Guatemalan Brothers Plead Guilty to Kidnapping, Hostage-Taking of Immigrants in EscondidoSource: Google Street View

Guatemalan citizen Virves Pablo-Francisco and his brother Nicolas Pablo-Francisco have both pleaded guilty to the kidnapping and hostage-taking of three unauthorized immigrants in a scheme for ransom, the U.S. Attorney's Office announced. The younger brother, Nicolas, had already admitted to his crimes in February, while Virves's plea agreement was disclosed in federal court yesterday.

Virves Pablo-Francisco, aged 22, detailed in his plea agreement the abduction of a 16-year-old boy from Afghanistan on June 13, 2023, noting that he and his accomplices also held a father and son from Ecuador hostage in a residence in Escondido. According to court documents, the ransoms demanded ranged from $4,000 to $10,000 per individual for their release. In a distressing account, Virves admitted withholding food from the Ecuadorian victims and telling them they must pay extra if they sought sustenance.

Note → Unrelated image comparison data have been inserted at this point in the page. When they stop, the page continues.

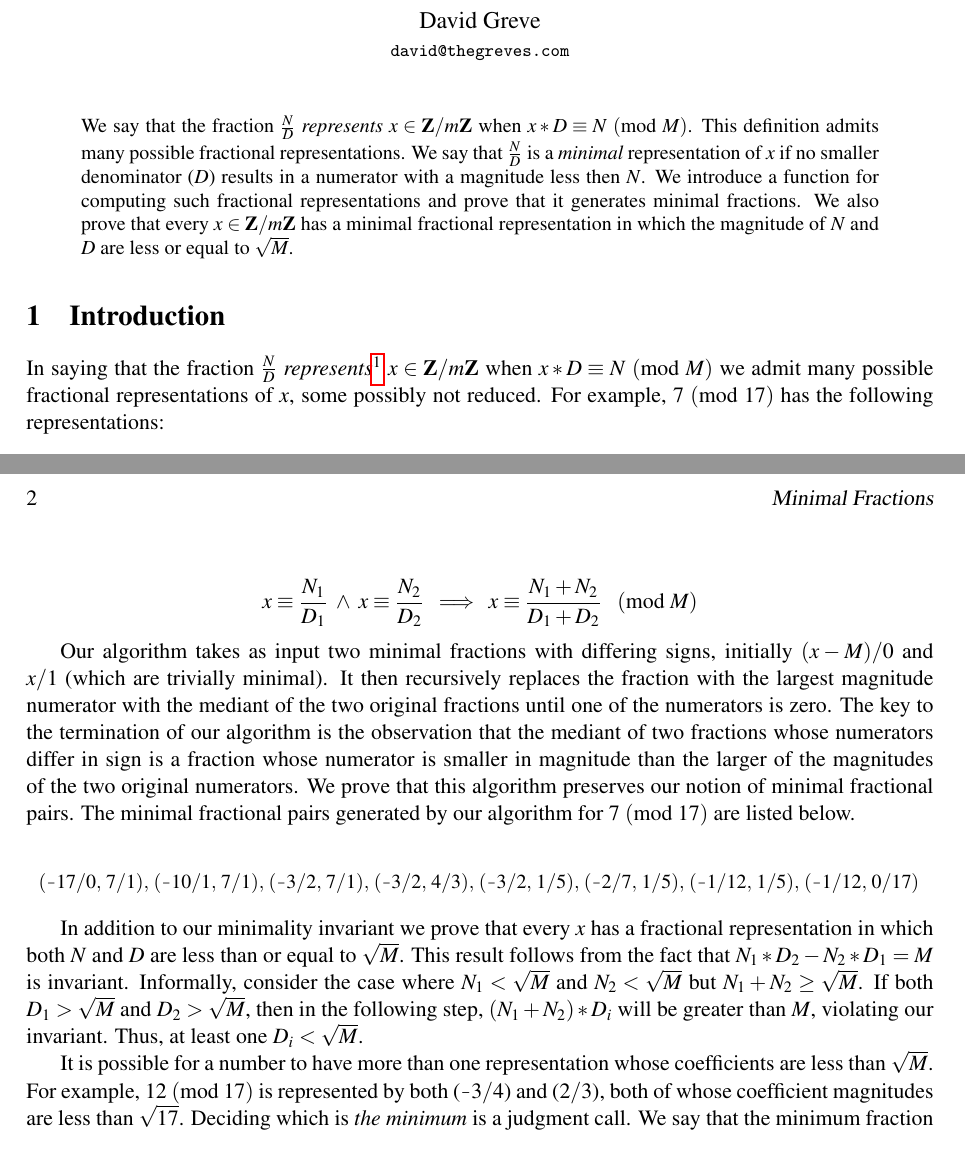
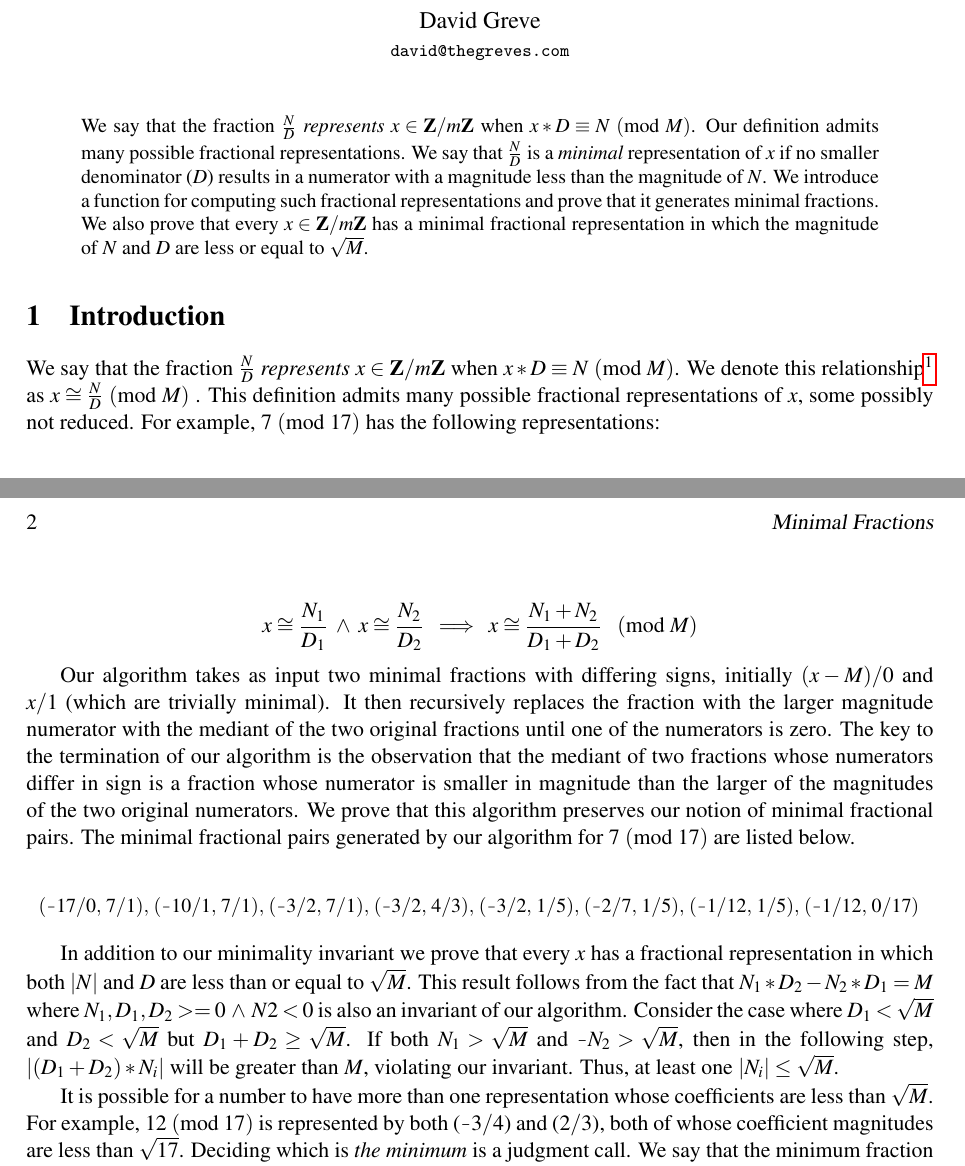
Before and after one commit to TheBeaNerd/fraction, a LaTeX paper (paper/paper.tex): two parts of pages 1 and 2 of 2, joined at a grey line, cut so that both start at the same text. Compiled offline with pdfLaTeX; a LaTeX package or settings file that is missing is left out.

Commit message:
fixed paper

```diff
--- a/paper/paper.tex
+++ b/paper/paper.tex
@@ -30,11 +30,11 @@
 \begin{abstract}
 
 We say that the fraction $\frac{N}{D}$ \emph{represents} $x \in
-\mathbf{Z}/m\mathbf{Z}$ when $x*D \equiv N \Mod{M}$.  This definition
+\mathbf{Z}/m\mathbf{Z}$ when $x*D \equiv N \Mod{M}$.  Our definition
 admits many possible fractional representations.  We say that
 $\frac{N}{D}$ is a \emph{minimal} representation of $x$ if no smaller
-denominator ($D$) results in a numerator with a magnitude less then
-$N$.  We introduce a function for computing such fractional
+denominator ($D$) results in a numerator with a magnitude less than
+the magnitude of $N$.  We introduce a function for computing such fractional
 representations and prove that it generates minimal fractions.  We
 also prove that every $x \in \mathbf{Z}/m\mathbf{Z}$ has a minimal
 fractional representation in which the magnitude of $N$ and $D$
@@ -44,11 +44,12 @@ are less or equal to $\sqrt{M}$.
 
 \section{Introduction}
 
-In saying that the fraction $\frac{N}{D}$ \emph{represents}\footnote{
-  We might say ``congruent to'' when $D \perp M$ but we don't require
-  this condition.  }  $x \in \mathbf{Z}/m\mathbf{Z}$ when $x*D \equiv
-N \Mod{M}$ we admit many possible fractional representations of $x$,
-some possibly not reduced.  For example, $7 \Mod{17}$ has the
+We say that the fraction $\frac{N}{D}$ \emph{represents} $x \in
+\mathbf{Z}/m\mathbf{Z}$ when $x*D \equiv N \Mod{M}$.  We denote this
+relationship\footnote{ We might say ``congruent to'' when $D \perp M$
+  but we don't require this condition.}  as $x \cong \frac{N}{D} \Mod{M}$ .
+This definition admits many possible fractional representations of
+$x$, some possibly not reduced.  For example, $7 \Mod{17}$ has the
 following representations:
 \begin{spacing}{1.0}
 {\small
@@ -123,14 +124,14 @@ of the mediant computation\footnote{As used in the generation of Farey
   is equal to $M$ rather than $1$}:
 
 \begin{equation*}
-x \equiv \frac{N_1}{D_1} \; \land \;
-x \equiv \frac{N_2}{D_2} \; \implies \;
-x \equiv \frac{N_1 + N_2}{D_1 + D_2} \; \; \Mod{M}
+x \cong \frac{N_1}{D_1} \; \land \;
+x \cong \frac{N_2}{D_2} \; \implies \;
+x \cong \frac{N_1 + N_2}{D_1 + D_2} \; \; \Mod{M}
 \end{equation*}
 
 Our algorithm takes as input two minimal fractions with differing
 signs, initially $(x-M)/0$ and $x/1$ (which are trivially minimal).  It
-then recursively replaces the fraction with the largest magnitude
+then recursively replaces the fraction with the larger magnitude
 numerator with the mediant of the two original fractions until one of
 the numerators is zero.  The key to the termination of our algorithm
 is the observation that the mediant of two fractions whose numerators
@@ -148,14 +149,18 @@ for $7 \Mod{17}$ are listed below.
 \]
 }
 
-In addition to our minimality invariant we prove that every $x$ has a fractional
-representation in which both $N$ and $D$ are less than or equal to
-$\sqrt{M}$.  This result follows from the fact that $N_1*D_2 - N_2*D_1 = M$
-is invariant.  Informally, consider the case where $N_1 < \sqrt{M}$ and
-$N_2 < \sqrt{M}$ but $N_1 + N_2 \geq \sqrt{M}$.  If both $D_1 > \sqrt{M}$ and
-$D_2 > \sqrt{M}$, then in the following step, $(N_1 + N_2)*D_i$ will be
+\begin{spacing}{1.05}
+In addition to our minimality invariant we prove that every $x$ has a
+fractional representation in which both $\lvert N \rvert$ and $D$ are
+less than or equal to $\sqrt{M}$.  This result follows from the fact
+that $N_1*D_2 - N_2*D_1 = M$ where $N_1,D_1,D_2 >= 0 \;\land \;N2 < 0$ is
+also an invariant of our algorithm.  Consider the case
+where $D_1 < \sqrt{M}$ and $D_2 < \sqrt{M}$ but $D_1 + D_2 \geq \sqrt{M}$.
+If both $N_1 > \sqrt{M}$ and $\sneg N_2 > \sqrt{M}$,
+then in the following step, $\lvert (D_1 + D_2)*N_i \rvert$ will be
 greater than $M$, violating our invariant.  Thus, at
-least one $D_i < \sqrt{M}$.
+least one $\lvert N_i \rvert \leq \sqrt{M}$.
+\end{spacing}
 
 It is possible for a number to have more than one representation whose
 coefficients are less than $\sqrt{M}$.  For example, $12 \Mod{17}$ is
```
Also changed, not shown: paper/paper.tex (4 more changed lines).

The ordeal came to light when the family member of the teenage hostage received a ransom demand from the brothers, prompting them to contact law enforcement. This tip triggered an overnight operation led by the FBI's Child Exploitation Task Force in coordination with various agencies, including ICE, the San Diego Police Department, and the San Diego County Sheriff’s Office. As stated by the U.S. Attorney's Office, FBI agents were able to locate the hostages the following morning in an Escondido house, executing a search warrant with the aid of the U.S. Attorney’s Office.

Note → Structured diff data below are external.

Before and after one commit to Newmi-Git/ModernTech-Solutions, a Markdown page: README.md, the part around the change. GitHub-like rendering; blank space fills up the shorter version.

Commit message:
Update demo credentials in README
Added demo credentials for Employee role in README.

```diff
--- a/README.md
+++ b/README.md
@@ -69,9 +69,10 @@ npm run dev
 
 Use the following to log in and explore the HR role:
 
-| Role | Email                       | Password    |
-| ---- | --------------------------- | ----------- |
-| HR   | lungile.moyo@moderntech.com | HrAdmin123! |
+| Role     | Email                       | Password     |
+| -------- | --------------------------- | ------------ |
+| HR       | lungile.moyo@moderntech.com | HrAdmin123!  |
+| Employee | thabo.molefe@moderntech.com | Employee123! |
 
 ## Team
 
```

Nicolas, the 20-year-old brother, is expected to face his judgment on May 6, and Virves's sentencing is set for July 15. Both face a maximum penalty of life in prison and a $250,000 fine for hostage-taking charges. U.S. Attorney Tara McGrath lauded the courage of the family member who reported the crime, saying, "These victims are safe because a family member was brave enough to seek help from law enforcement officials." McGrath's conveyed via the U.S. Attorney's Office, Southern District of California.

"These guilty pleas demonstrate the FBI’s commitment to bringing kidnapping victims home safely," said FBI San Diego Acting Special Agent in Charge John Kim through the U.S. Attorney's Office report. The arrests and guilty pleas of the Pablo-Francisco brothers underscore the risks faced by unauthorized immigrants at the hands of criminal smugglers looking to exploit their vulnerability. Their case, prosecuted by Assistant U.S. Attorneys Robert J. Miller, Jordan Arakawa, and David Eugene Fawcett, marks a significant win in the fight to dismantle human smuggling operations that jeopardize the lives of migrants seeking a new beginning.